    The biggest difference between my actual job and how I thought it would be is how much the market changes. There is a lot of fluctuation in the on-demand pay and payroll space. This is why at DailyPay we invest time and energy in staying up to date with what’s happening in the market. In doing so, we position ourselves to have the ability to adjust and optimize our approach based on what’s happening today.

    Do you think everyone is cut out to be an executive? In your opinion, which specific traits increase the likelihood that a person will be a successful executive, and what type of person should avoid aspiring to be an executive? Can you explain what you mean?

    Yes. A person has limitless potential! The only thing stopping them from achieving it is their belief in themselves. Over my years in business, I have seen that there’s no skill you can’t learn if you put enough time and attention into it. Are some people born better leaders? Yes — but that doesn’t mean that if you’re the shy person in the corner you can’t find a way to be socially interesting to others… you absolutely can!

    What advice would you give to other women leaders to help their team to thrive?

    Never be afraid. Be bold and take the chance — no matter who you are, how old you are, or where that chance will lead you. Also, I heavily believe in mentorship. At DailyPay all of our interns are connected with a DailyPal. This is a buddy system that enables them to succeed and provides mentorship through their direct manager. Another great way to thrive as a woman leader is to connect with people in your desired industry. Simply shoot employees a LinkedIn message and ask them out on a virtual or physical coffee chat to learn the ins and outs of the on-demand pay industry. Search for networking opportunities to get your foot in the door and to network with other industry professionals.

    How have you used your success to make the world a better place?
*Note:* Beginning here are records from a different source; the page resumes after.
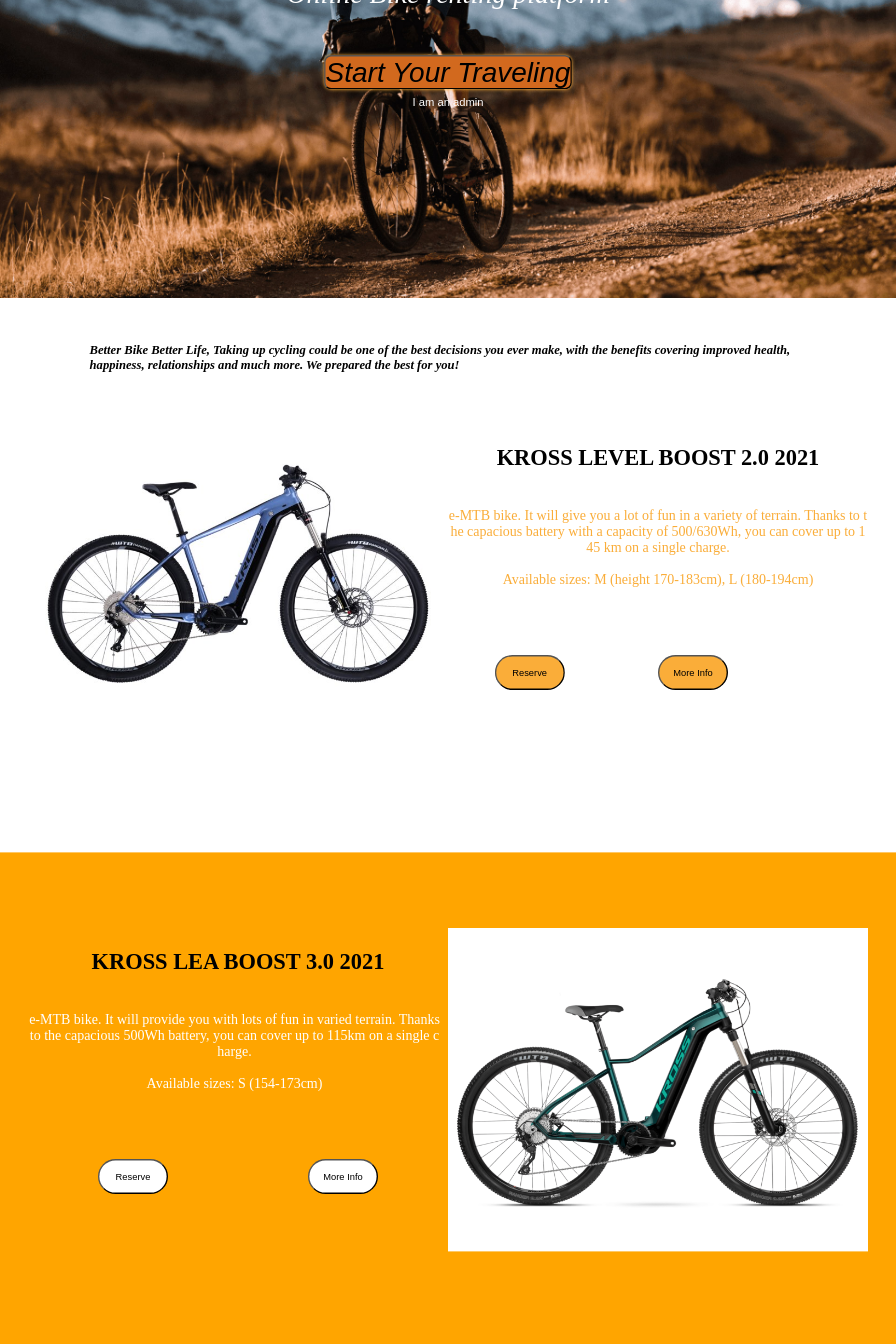
Repository: salveendutt/Bike-Reservation-App
Page: templates/welcome.html
The author's editor kept a copy of each file at every save. The page is drawn from the files as they stood at one save, then again after the next save.
The browser window is 1280 px wide. The pictures show the part of the page from y = 334 to 2254 px (the page is 5362 px tall), at 70% of full size.
The template is drawn by Django 4.2. The application's start-up code is not run. The template is opened directly, without the code that normally fills it, so the values that code supplies are empty.

Above is the page before, as saved 2023-04-24 15:55:25.

After the next save:
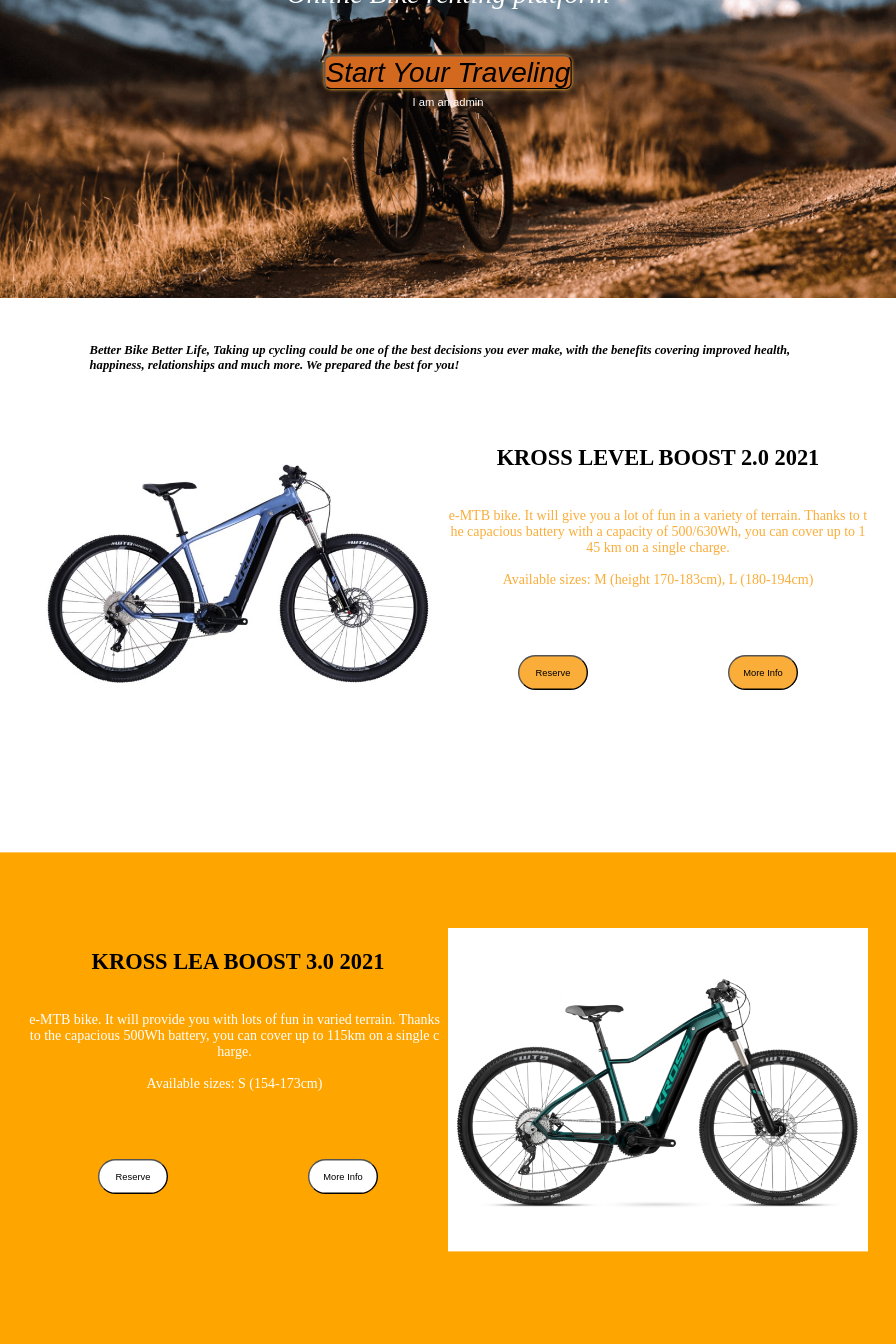
Saved 3 min 59 s later.
--- a/templates/welcome.html
+++ b/templates/welcome.html
@@ -78,10 +78,10 @@
                 </div>
                 <div style="flex: 1;" class="right-btn-box">
                     <button class="BikeButton">Reserve</button>
-                    <a href="/bike_list">
+
                     <button class="BikeButton">More Info</button>
-                    </a>
-                    <a href="bike_list"></a>
+
+                    <!-- <a href="/bike_list"></a> -->
                 </div>
             </div>
         </div>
    I believe in giving back to the community in the form of mentorship. After all, mentorship is what contributed to making me the leader I am today. I have been a mentor at Marketing EDGE. Around for over 55 years, Marketing EDGE is a mentorship program that has served more than 110,000 students to date.

    Through the program, I work directly with students who are looking to get ahead and develop personal relationships, both inside the marketing community and across related fields. In doing so, we broaden students’ opportunities that drive career advancement; and by evolving to meet changing market needs.

    What are your “5 Things I Wish Someone Told Me Before I Started” and why?

    You are a person of great influence. If you could inspire a movement that would bring the most amount of good for the greatest number of people, what would that be? You never know what your idea can trigger.

    If I could inspire a movement it would be to support one another through generations. I’ve gained so much through mentorship and because of its value and impact in my personal life and professional life, I would do anything I can to offer the same level of support to younger generations. As we support one another, we uplift each other to do better. Let’s keep it going!

    Can you please give us your favorite “Life Lesson Quote”? Can you share how that was relevant to you in your life?

    The secret is ‘AIR’- approach everything that you do in an Authentic Manner where you Inspire others and ensure they Relate to your audience. This is a life lesson quote that I created and live by. Anyone can practice AIR. I find that if you are bold, grateful, and yourself, success will chase after you.

    We are very blessed that some very prominent names in Business, VC funding, Sports, and Entertainment read this column. Is there a person in the world, or in the US with whom you would love to have a private breakfast or lunch with, and why? He or she might just see this if we tag them

    I used to say Coco Chanel but I watched the crown and I have to say, I’m a bit obsessed, and very much in awe of the Queen of England, the lifestyle she had to assume, and the decisions she needed to make along the way for her country. She inspires me in her quest to serve her country over her family. So, I would choose the Queen.